This fine collection of classic tales by women is complemented by appropriate, unobtrusive classical music from the Naxos music catalogue, along with a booklet with biographies of the authors and readers. All of the narrators are exemplary, but Teresa Gallagher's performance of Virginia Woolf's "The Mark on the Wall" stands out. In this unusual stream-of-consciousness story, a woman sitting idly in her home notices a tiny speck on the wall, and as she wonders what it is (a hole from a nail? Dirt? An insect?) her thoughts wander to the people who owned the house previously, to history, to philosophy, to her own life and always back to the mark on the wall. Gallagher sounds completely spontaneous: listeners can easily believe that she truly is daydreaming and thinking aloud. In Katherine Mansfield's "The Garden Party," Carole Boyd's insightful performance accurately portrays British class distinctions post-WWI. Laura, an elite young girl, frets that her family should cancel their long-anticipated party out of respect when a workman is killed in front of their house, but her elders hush her, believing that "people like that" wouldn't expect them to spoil their fun. Boyd deftly creates character voices for Laura, her family, the home and garden workers, and for the poverty-stricken family that she later visits. Her reading conveys Laura's conflict between her former comfortable ignorance and her new social awareness. (Dec. 2001) Copyright 2001 Cahners Business Information.
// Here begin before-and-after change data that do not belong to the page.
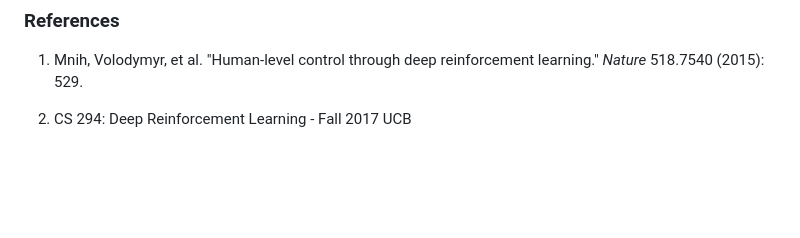
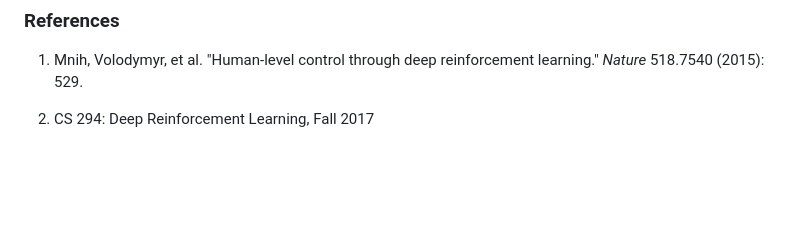
Before and after one commit to vaisakh-shaj/DeepReinforcementLearning, a Markdown page: 3_Deep_Double_Q_Learning_Atari_Games/README.md, the part around the change printed below. GitHub-like rendering.

```diff
--- a/3_Deep_Double_Q_Learning_Atari_Games/README.md
+++ b/3_Deep_Double_Q_Learning_Atari_Games/README.md
@@ -183,4 +183,4 @@ very effective trick to improve performance of deep Q-learning.](file:///C:/User
 1.  Mnih, Volodymyr, et al. "Human-level control through deep reinforcement
     learning." *Nature* 518.7540 (2015): 529.
 
-2.  CS 294: Deep Reinforcement Learning - Fall 2017 UCB
+2. CS 294: Deep Reinforcement Learning, Fall 2017
```
Also changed, not shown: other parts of 3_Deep_Double_Q_Learning_Atari_Games/README.md (+1 -1 lines), 2_Actor_Critic_and_Policy_Gradient/readme.md (+6 -2 lines), 2_Actor_Critic_and_Policy_Gradient/Images/equation2.PNG (added), 3_Deep_Double_Q_Learning_Atari_Games/Images/ddqn-paper.PNG (renamed from 3_Deep_Double_Q_Learning_Atari_Games/Images/ddqn-paper.png.PNG).
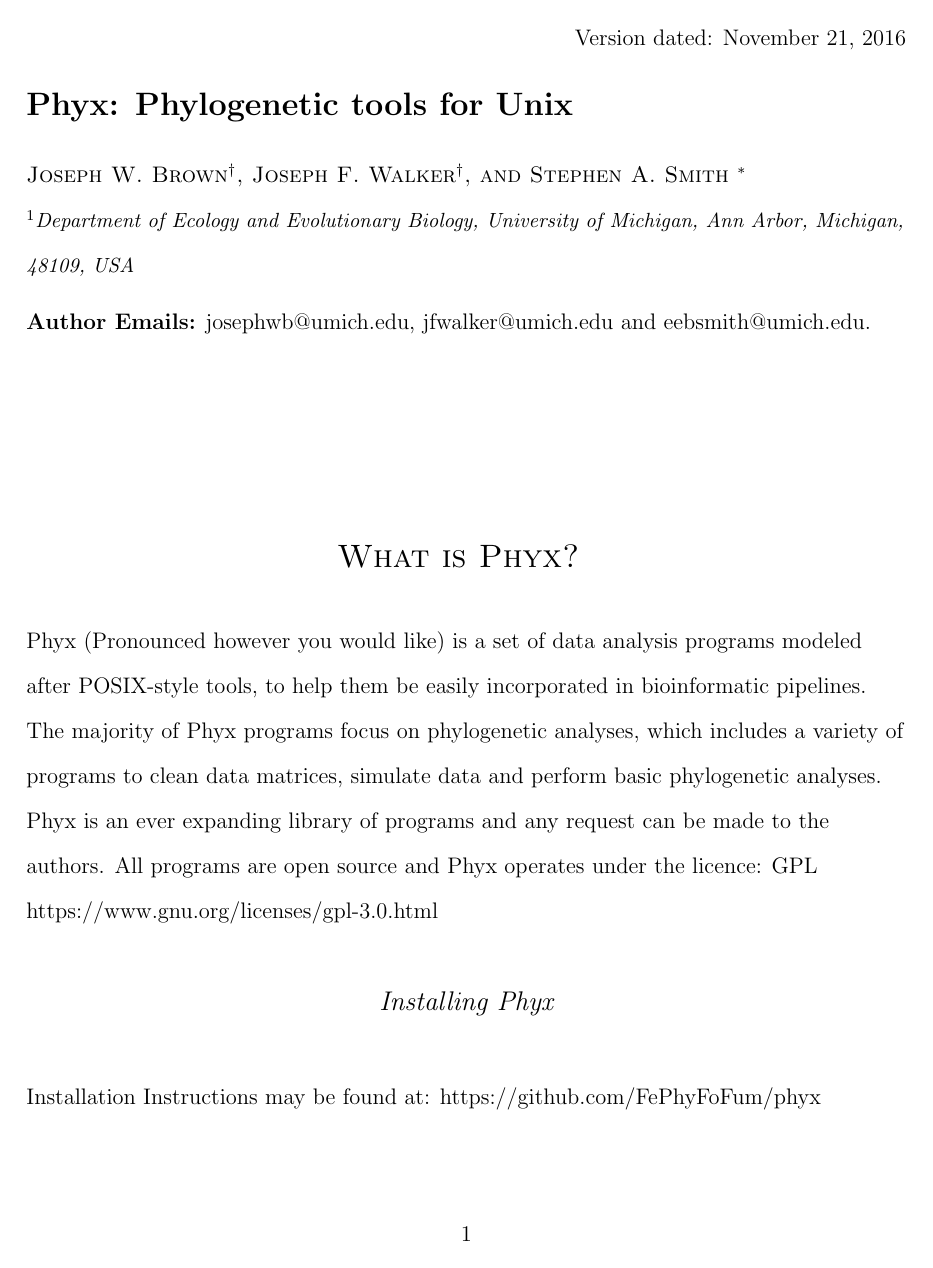
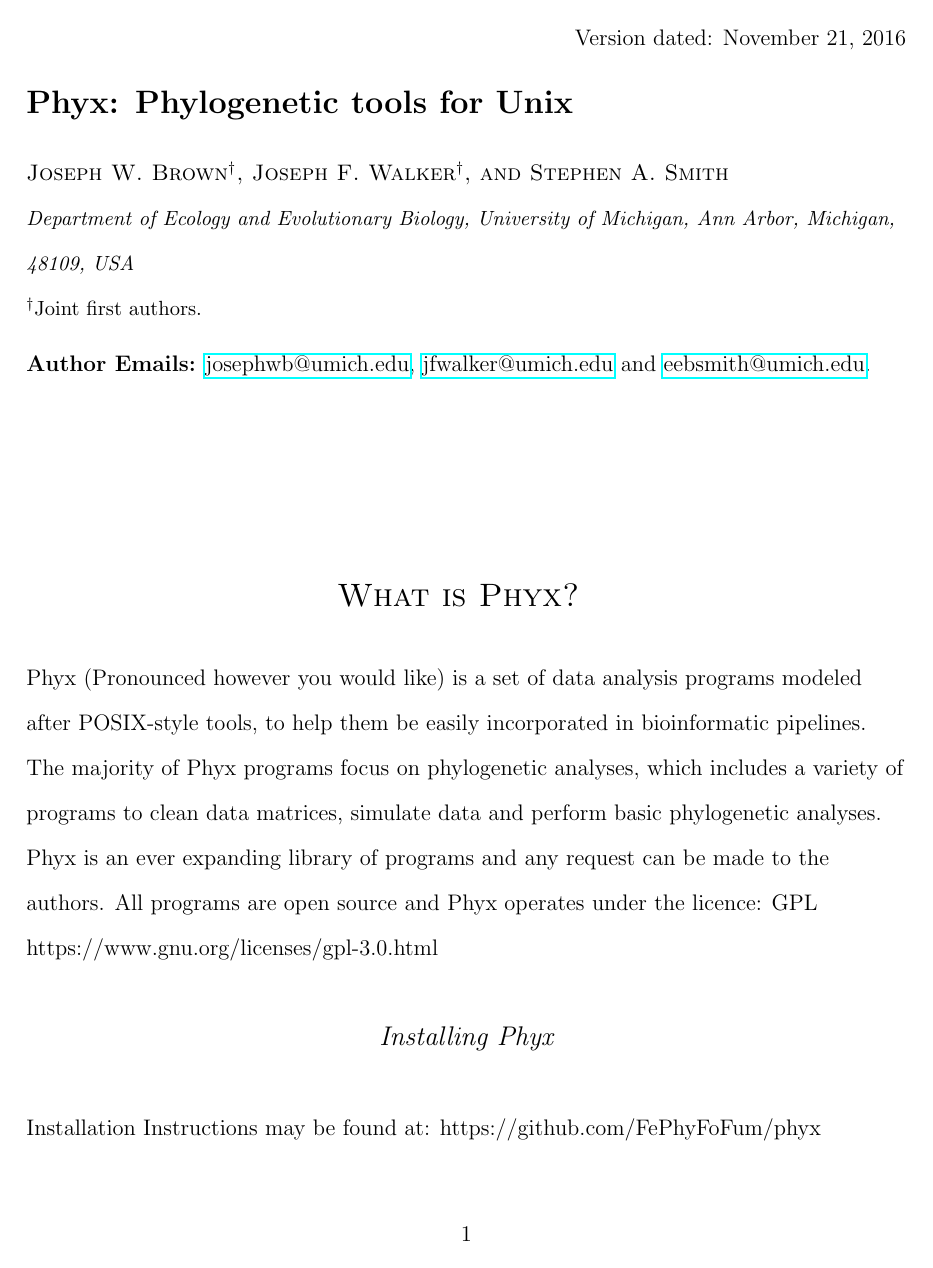
Before and after one commit to FePhyFoFum/phyx, a LaTeX document (doc/Phyxed_Manual.tex): page 1 of 12. Compiled offline with pdfLaTeX.

Commit message:
minor doc edits

```diff
--- a/doc/Phyxed_Manual.tex
+++ b/doc/Phyxed_Manual.tex
@@ -86,12 +86,14 @@
 \noindent{\Large \bf Phyx: Phylogenetic tools for Unix}
 \bigskip
 
-\noindent {\normalsize \sc Joseph W. Brown$^{\dagger}$, Joseph F. Walker$^{\dagger}$, and Stephen A. Smith $^{*}$}\\
+\noindent {\normalsize \sc Joseph W. Brown$^{\dagger}$, Joseph F. Walker$^{\dagger}$, and Stephen A. Smith}\\
 \noindent {\small \it
-$^1$Department of Ecology and Evolutionary Biology, University of Michigan, Ann Arbor, Michigan, 48109, USA}\\
+Department of Ecology and Evolutionary Biology, University of Michigan, Ann Arbor, Michigan, 48109, USA}\\
+\noindent {\small
+$^{\dagger}$Joint first authors.}\\
 
 \medskip
-\noindent{\bf Author Emails:} josephwb@umich.edu, jfwalker@umich.edu and eebsmith@umich.edu.\\
+\noindent{\bf Author Emails:} \href{josephwb@umich.edu}{josephwb@umich.edu}, \href{jfwalker@umich.edu}{jfwalker@umich.edu} and \href{eebsmith@umich.edu}{eebsmith@umich.edu}.\\
 \medskip
 
 \vspace{1in}
```
Also changed, not shown: doc/Phyxed_Manual.pdf, 2 other files.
Gr 8 Up-Five short stories by three women, each from a different English speaking culture and each recognized as both a short story writer and early feminist, are read here by three accomplished narrators. Katherine Mansfield's "The Garden Party" and "The Daughters of the Late Colonel" explore issues of class identity and family relations as their protagonists show off the limits and flexibility of their own self-awareness. Kate Chopin's "Ma'ame Pelagie" offers an atypical, but credible viewpoint on once-landed women experiencing the South's defeat in the American Civil War. In her "Lilacs," the scene is differently exotic: a convent in France. Finally, Virginia Woolf's "The Mark on the Wall" gives listeners a taste of the author's cerebral approach to matters of the individual's interior psychology. The first three of these stories are accessible to readers and listeners who expect the genre to offer movement from beginning to middle to end, but the last two demand more sophistication. Carole Boyd, Liza Ross, and Teresa Gallagher are well-chosen for the stories each of them reads, melding their tones both to the characters and to the writer's narrative style. None of the individual stories is abridged, although each appears in print within different collections. The publisher's typical musical interludes are chosen well to offset the period moods of both the parts and the whole.-Francisca Goldsmith, Berkeley Public Library, CA Copyright 2002 Cahners Business Information.